Airline Industry Faces Critical Failure in Pandemic Aftermath

Airline Industry Faces Critical Failure in Pandemic Aftermath

Hours-long queues, cancelled flights, and hundreds of stacked bags: this is the reality of summer vacation for European travelers in 2022. During the past two years, crisis loomed over the airline industry and has finally dropped. Airport administrations are forced to impose limitations on the daily number of flights, and airline companies convulsively slash their flight schedules.

Transavia cancelled 240 flights in July and August passing Amsterdam’s Schiphol Airport.
Corendon Airlines and Air Malta relocated 150 flights and approximately 300 more to Rotterdam and other smaller airports respectively.
British KLM cancelled all flights from Europe to Amsterdam.
Belgian Brussels Airlines, a subsidiary of Lufthansa, cancels almost 700 flights.
In the U.S., Airlines of America give an estimated number of 15 percent of planned flights that have been cut from the summer schedule.

Why can’t these companies deal with the growing demand?

All this is an echo of the staff shortage which began in 2020.
Trying to enshrine their profitability and survive the Covid crisis, airline companies looked to reduce payroll expenses by offered early retirement to their employees, together with unpaid leave packages. In July of 2020, Bloomberg stated that the number of airline workers around the world who have been fired or may lose their job is around 400.000.  Now, these people are replaced by new staff who need to be trained again. This issue surfaced already in 2021 but didn’t lead to such serious consequences as we are seeing now. As the number of air travelers comes back to a pre-pandemic level, the atrophied industry can’t meet even this demand, which should not have been unanticipated.

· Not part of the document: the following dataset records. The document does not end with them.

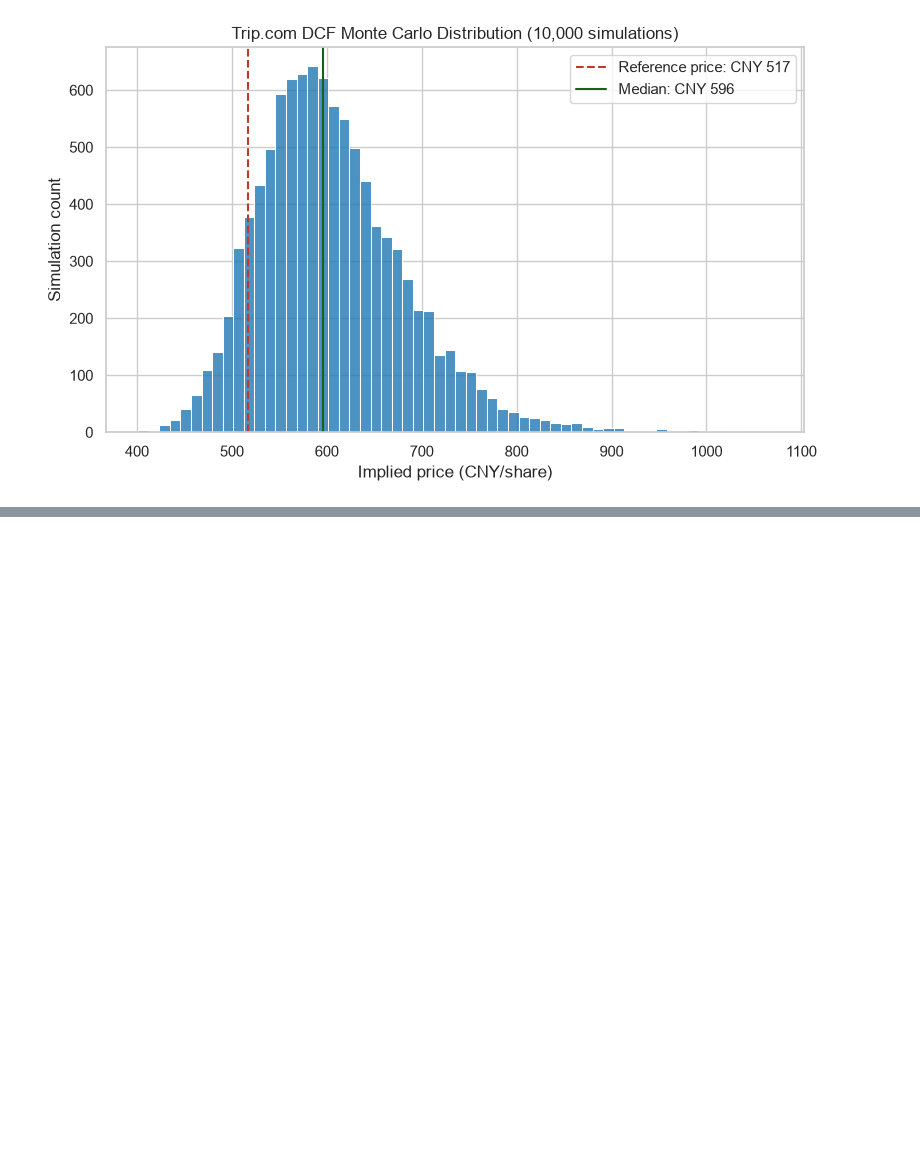
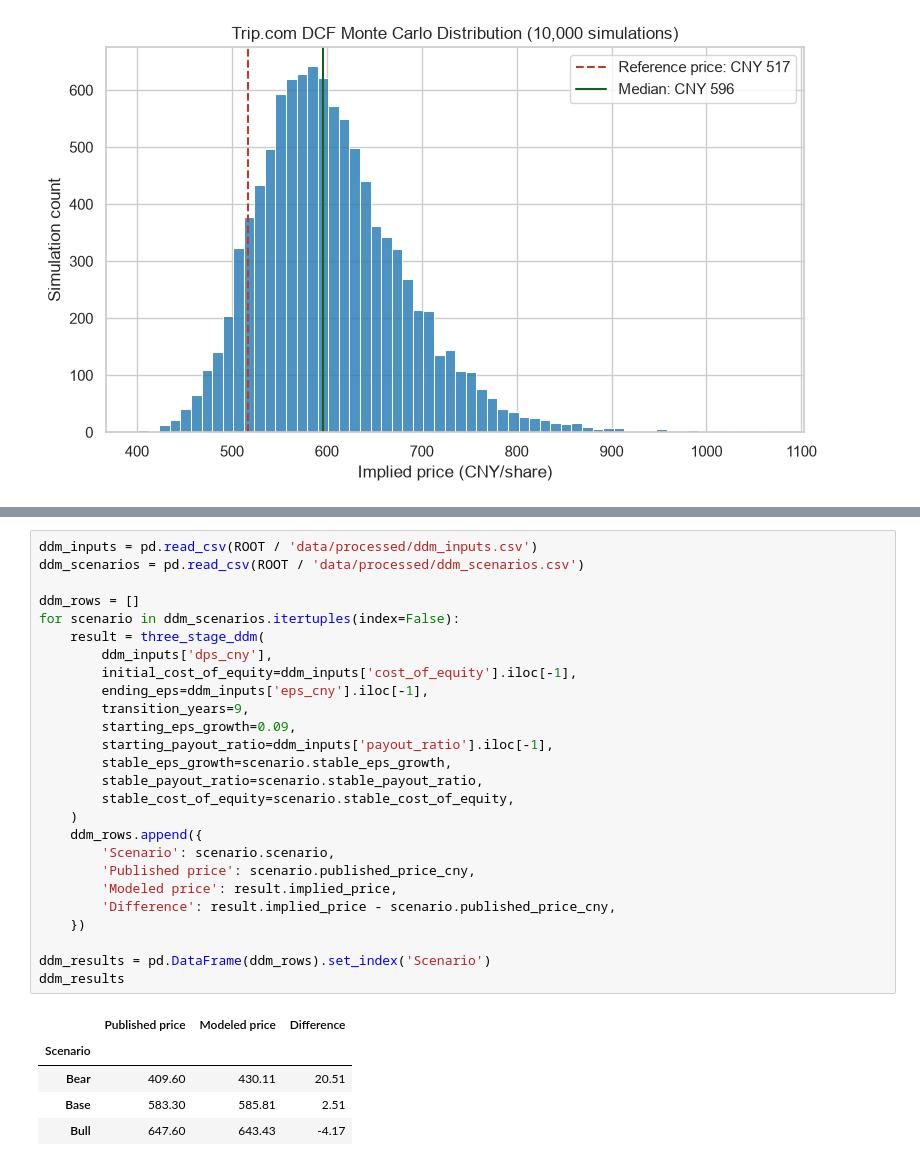
Before and after one commit to aria-yihan-zhao/tripcom-quantitative-valuation, a Jupyter notebook: notebooks/01_tripcom_valuation.ipynb, the cells around one changed output, grey strips where cells are left out. Cells and saved outputs as stored; diff of their text form; blank space fills up the shorter version.

```diff
--- a/notebooks/01_tripcom_valuation.ipynb
+++ b/notebooks/01_tripcom_valuation.ipynb
@@ -170,0 +177,32 @@ plt.show()
+# %%
+ddm_inputs = pd.read_csv(ROOT / 'data/processed/ddm_inputs.csv')
+ddm_scenarios = pd.read_csv(ROOT / 'data/processed/ddm_scenarios.csv')
+
+ddm_rows = []
+for scenario in ddm_scenarios.itertuples(index=False):
+    result = three_stage_ddm(
+        ddm_inputs['dps_cny'],
+        initial_cost_of_equity=ddm_inputs['cost_of_equity'].iloc[-1],
+        ending_eps=ddm_inputs['eps_cny'].iloc[-1],
+        transition_years=9,
+        starting_eps_growth=0.09,
+        starting_payout_ratio=ddm_inputs['payout_ratio'].iloc[-1],
+        stable_eps_growth=scenario.stable_eps_growth,
+        stable_payout_ratio=scenario.stable_payout_ratio,
+        stable_cost_of_equity=scenario.stable_cost_of_equity,
+    )
+    ddm_rows.append({
+        'Scenario': scenario.scenario,
+        'Published price': scenario.published_price_cny,
+        'Modeled price': result.implied_price,
+        'Difference': result.implied_price - scenario.published_price_cny,
+    })
+
+ddm_results = pd.DataFrame(ddm_rows).set_index('Scenario')
+ddm_results
+# %% [output]
+|  | Published price | Modeled price | Difference |
+| Scenario |  |  |  |
+| Bear | 409.60 | 430.11 | 20.51 |
+| Base | 583.30 | 585.81 | 2.51 |
+| Bull | 647.60 | 643.43 | -4.17 |
```
Also changed, not shown: parts of 5 cells of this notebook, 12 other files.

How can the market resolve the crisis?

As usual, cutting flights at the expense of workers isn’t the only issue. Apart from decreasing flight numbers and the exclusion of some small cities from air service, fare costs rise. Based on data from Hopper, average U.S. domestic airfares reached $400 at the end of May, starting at $250 in the beginning of the year. And although airline workers held a series of successful strikes in France, Great Britain and Germany, these cannot change the general trend of the market. Their victory, certainly deserving wide applause and requiring the continuation of their struggle, will fall on the shoulders of the purchasers or in other words, the regular working person.

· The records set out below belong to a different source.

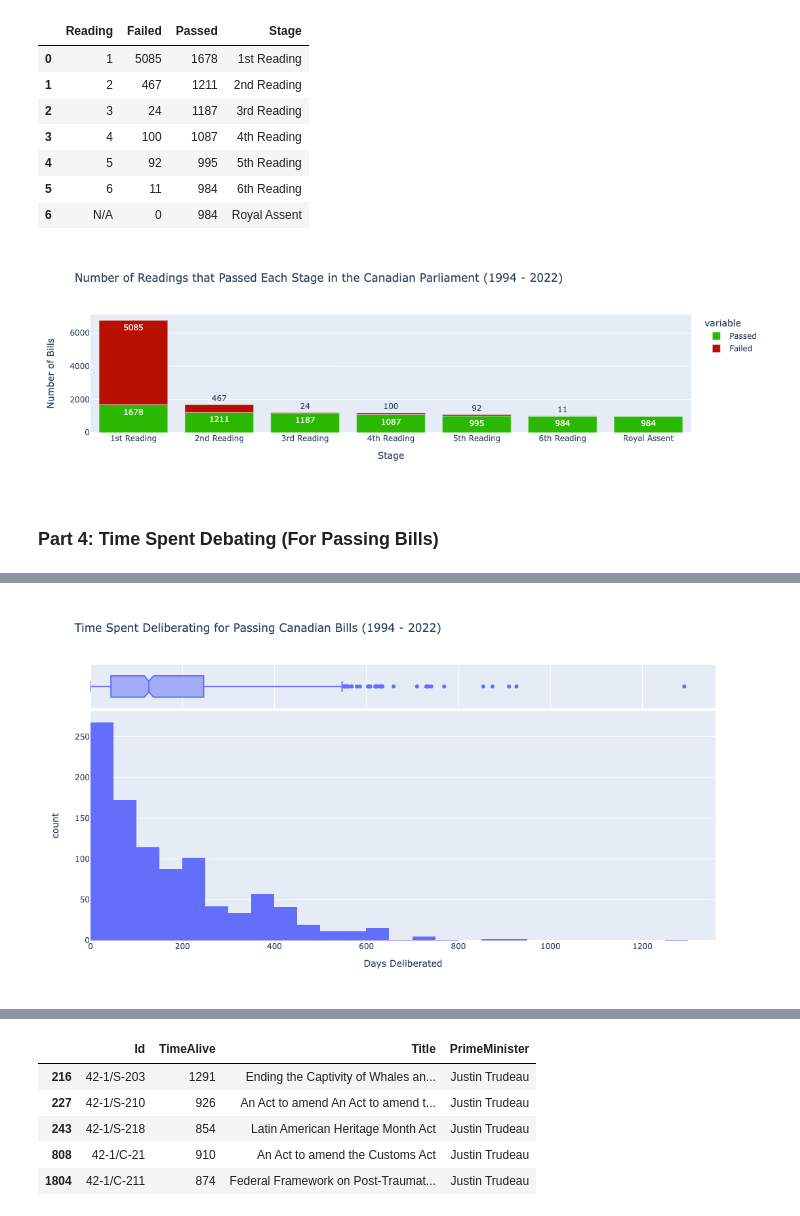
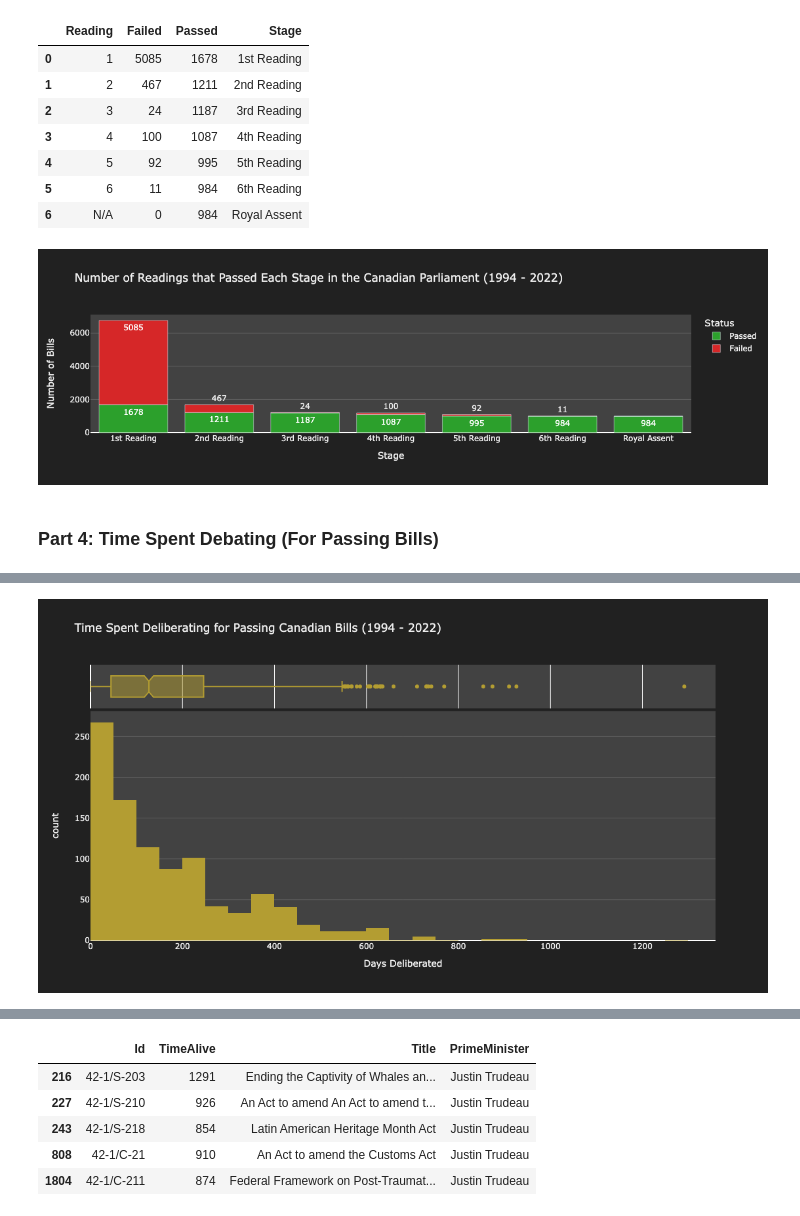
Before and after one commit to rileywheadon/canadian-legislation-visualisation, a Jupyter notebook: notebooks/04-visualisation.ipynb, the cells around one changed output, grey strips where cells are left out. Drawn from its saved outputs; the diff is of its cells as text; code cells hidden in the pictures.

```diff
--- a/notebooks/04-visualisation.ipynb
+++ b/notebooks/04-visualisation.ipynb
@@ -275,8 +311,8 @@ display(plot_3)
 | 6 | N/A | 0 | 984 | Royal Assent |
 # %%
 color_map = {
-    "Passed": "#2bb800",
-    "Failed": "#b80f00",
+    "Passed": px.colors.qualitative.D3[2],
+    "Failed": px.colors.qualitative.D3[3]
 }
 
 
@@ -289,13 +325,24 @@ fig = px.bar(
     text_auto = True,
     labels = {
         "value": "Number of Bills",
-        "Reading": "Stage"
+        "Reading": "Stage",
+        "variable": "Status"
     }
 )
 
+fig.update_layout(
+    paper_bgcolor="#212121",
+    plot_bgcolor = "#424242",
+    font_color = "#EEEEEE"
+)
+
+fig.update_yaxes(gridcolor='#616161')
+
 fig.show()
+
+fig.write_html("../charts/plot-3.html")
 # %% [output]
-[figure, old version]
+[figure, new version]
 # %% [markdown]
 ### Part 4: Time Spent Debating (For Passing Bills)
 # %%
@@ -315,7 +362,7 @@ party = parliaments[['ParliamentNumber', 'Party', 'PrimeMinister']]
 
 # Concatenate plot_4 with party data to get Prime Minister and Party
 plot_4 = pd.merge(plot_4, party, on = ['ParliamentNumber'], how = 'left')
-plot_4 = plot_4.drop_duplicates()
+plot_4.drop_duplicates(inplace = True)
 
 # Display DataFrame
 display(plot_4.head())
@@ -329,22 +376,31 @@ display(plot_4.head())
 # %%
 fig = px.histogram(
     plot_4,
     x = "TimeAlive",
     nbins = 30,
     marginal = "box",
     title = "Time Spent Deliberating for Passing Canadian Bills (1994 - 2022)",
     labels = {
         "count": "Count",
         "TimeAlive": "Days Deliberated"
     },
+    color_discrete_sequence = ['#b39d32'],
     height = 600
 )
 
 fig.update_xaxes(rangemode = "nonnegative")
 
+fig.update_layout(
+    paper_bgcolor="#212121",
+    plot_bgcolor = "#424242",
+    font_color = "#EEEEEE"
+)
+
+fig.update_yaxes(gridcolor='#616161')
+
 fig.show()
 # %% [output]
-[figure, old version]
+[figure, new version]
 # %%
 fig = px.box(
     plot_4,
```
Also changed, not shown: parts of 12 cells of this notebook, 7 other files.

The bourgeoisie, as usual, tries to explain their actions by pointing fingers at a number of external factors, such as unexpected growth of demand, restrictions put in place by airport administrations, strikes, and the “unavoidable” loss of their employees during the pandemic market downturn. However, the origin of this crisis is systematic and lies in the lack of planning. Permanent competition between the different market players forces them to adjust to daily economic instability. As a result, the race of here and now profit-making only finishes with a consequent series of crises, each as bad as the one before. Capitalism has once again proved its inability to meet the needs of people. The daily growing demand of humanity requires precise assessment and rational utilization of the resources needed for the fabrication of goods and further equal distribution of products. All this requires centralized planning, implementation of which is impossible without the socialization of the means of production and their further subordination to the interests of the proletarian majority.

Sources: 1, 2, 3